Mr. Lacerte of Bill.com had farmed out technology work over the years, but the headaches of navigating time zones, cultures and language often outweighed the cost savings. Those problems went away when he hired a domestic outsourcer.
Nexient has set up its centers away from the coastal high-tech hubs, like the Bay Area and New York, to tap skilled people who want jobs in the technology economy without leaving the Midwest, where living costs are far less.
Monty Hamilton, a former Accenture consultant, took over Rural Sourcing in 2009, when it had just a dozen employees. Today, the company has 300 workers in four delivery centers: in Albuquerque; Augusta, Ga.; Jonesboro, Ark.; and Mobile, Ala. The payroll will reach about 400 people by the end of the year, Mr. Hamilton said.
“Every business now realizes it’s a digital business,” he said. “They need technical help, and that’s really driven the demand for our U.S.-based talent.”
Politics seem to be playing a role, too. The American onshore companies say they are seeing a postelection spike in client inquiries, as President Trump lobbies businesses to create more jobs in the United States and seeks to curb immigrant work visas.
“The election has brought a lot of attention to these issues and to us,” Mr. Orttung said. “But nobody buys because of that.”
Rising labor costs abroad also make domestic sourcing more attractive. A decade ago, Mr. Hamilton said, an American software developer cost five to seven times as much as an Indian developer. Now, he estimates, the gap has shrunk to two times. The standard billing rate for his engineers is $60 to $70 an hour, compared with $30 to $35 in India, Mr. Hamilton said.
But the sales pitch made by onshore companies is not about raw labor costs. Instead, they claim the ability to deliver excellent work more efficiently than the offshore providers and less expensively than large technology services companies.
Cambia Health Solutions, which has its headquarters in Portland, Ore., is a health insurer with two million members. In recent years, it has moved beyond insurance to provide consumers with online tools to shop for doctors and specialists, for example, and to sort through drug options based on effectiveness, prices and user reviews.
In the past two years, Cambia Health has cut its use of an offshore outsourcer in India by half, said Laurent Rotival, the company’s chief information officer. And the insurer has enlisted the help of Catalyte, an onshore outsourcer. “They can ramp up quickly,” Mr. Rotival said.
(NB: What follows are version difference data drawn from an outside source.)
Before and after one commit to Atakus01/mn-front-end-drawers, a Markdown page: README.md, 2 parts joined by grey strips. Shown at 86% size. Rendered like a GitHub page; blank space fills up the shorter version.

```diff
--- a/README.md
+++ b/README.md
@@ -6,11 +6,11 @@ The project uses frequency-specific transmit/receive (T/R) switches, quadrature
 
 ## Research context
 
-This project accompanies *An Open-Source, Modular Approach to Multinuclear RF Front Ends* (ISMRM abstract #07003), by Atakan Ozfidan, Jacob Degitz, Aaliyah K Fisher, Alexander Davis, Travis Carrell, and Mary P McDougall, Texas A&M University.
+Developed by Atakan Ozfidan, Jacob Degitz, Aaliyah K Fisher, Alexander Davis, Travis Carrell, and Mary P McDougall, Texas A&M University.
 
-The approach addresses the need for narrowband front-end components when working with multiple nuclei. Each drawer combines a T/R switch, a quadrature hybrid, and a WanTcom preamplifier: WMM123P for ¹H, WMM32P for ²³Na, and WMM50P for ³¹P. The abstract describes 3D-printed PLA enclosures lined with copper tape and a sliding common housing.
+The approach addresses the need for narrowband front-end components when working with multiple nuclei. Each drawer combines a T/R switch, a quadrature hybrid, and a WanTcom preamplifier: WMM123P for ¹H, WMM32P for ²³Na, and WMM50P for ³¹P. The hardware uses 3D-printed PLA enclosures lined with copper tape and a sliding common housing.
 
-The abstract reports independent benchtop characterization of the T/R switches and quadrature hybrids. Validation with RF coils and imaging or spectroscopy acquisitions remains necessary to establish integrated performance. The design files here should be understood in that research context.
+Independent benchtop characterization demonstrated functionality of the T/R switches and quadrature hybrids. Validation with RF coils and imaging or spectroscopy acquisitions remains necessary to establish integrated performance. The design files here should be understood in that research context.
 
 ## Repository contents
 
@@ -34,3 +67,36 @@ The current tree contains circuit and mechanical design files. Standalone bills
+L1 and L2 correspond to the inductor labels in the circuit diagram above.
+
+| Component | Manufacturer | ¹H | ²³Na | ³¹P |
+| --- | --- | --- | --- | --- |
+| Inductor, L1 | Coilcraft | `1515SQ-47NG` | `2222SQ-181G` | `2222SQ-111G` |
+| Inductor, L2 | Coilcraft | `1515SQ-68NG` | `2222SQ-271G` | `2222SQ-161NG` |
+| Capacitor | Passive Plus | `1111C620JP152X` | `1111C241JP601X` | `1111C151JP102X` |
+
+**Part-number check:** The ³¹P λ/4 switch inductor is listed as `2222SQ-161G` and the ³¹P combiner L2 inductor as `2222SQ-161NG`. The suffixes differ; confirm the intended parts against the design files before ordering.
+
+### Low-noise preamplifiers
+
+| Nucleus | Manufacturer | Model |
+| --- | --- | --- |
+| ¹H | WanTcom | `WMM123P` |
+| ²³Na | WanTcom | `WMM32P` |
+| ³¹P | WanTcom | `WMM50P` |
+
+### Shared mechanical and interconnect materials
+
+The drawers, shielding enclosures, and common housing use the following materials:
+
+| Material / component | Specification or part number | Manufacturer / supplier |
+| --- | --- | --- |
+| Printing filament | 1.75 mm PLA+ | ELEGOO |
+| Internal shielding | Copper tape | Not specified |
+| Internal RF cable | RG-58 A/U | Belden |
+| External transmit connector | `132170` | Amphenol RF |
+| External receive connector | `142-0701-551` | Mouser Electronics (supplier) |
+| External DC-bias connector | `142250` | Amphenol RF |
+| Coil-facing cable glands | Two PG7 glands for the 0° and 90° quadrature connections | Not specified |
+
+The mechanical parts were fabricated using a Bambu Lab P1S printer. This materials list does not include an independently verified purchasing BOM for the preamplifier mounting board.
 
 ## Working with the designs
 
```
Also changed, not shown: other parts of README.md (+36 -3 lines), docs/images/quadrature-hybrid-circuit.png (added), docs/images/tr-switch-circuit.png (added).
Catalyte, based in Baltimore, has doubled its work force in the last two years, to 300 people. To accommodate rapid growth, Catalyte is scouting locations for two new centers, which the company hopes to open by the end of this year, said Michael Rosenbaum, founder of Catalyte.
Training is a vital capability for all the onshore companies, but few have gone as far as the Techtonic Group in Boulder, Colo. Once a committed offshore outsourcer, Techtonic has made nurturing homegrown talent the centerpiece of its business. In 2014, it set up a training academy that feeds graduates into its Department of Labor-approved apprenticeship program for software engineers.
In the past couple of years, 30 people have gone through the program, which lasts six to nine months. Techtonic has hired 90 percent of the graduates, and many later became employees of its corporate customers, starting at salaries between $65,000 and $75,000.
Techtonic has an ambitious expansion plan, going to 10 new cities in the next three years and hiring 100 developers in each city, said Heather Terenzio, the company’s chief executive.
“American industry has relied too much on overseas technology workers and neglected the potential talent here,” she said.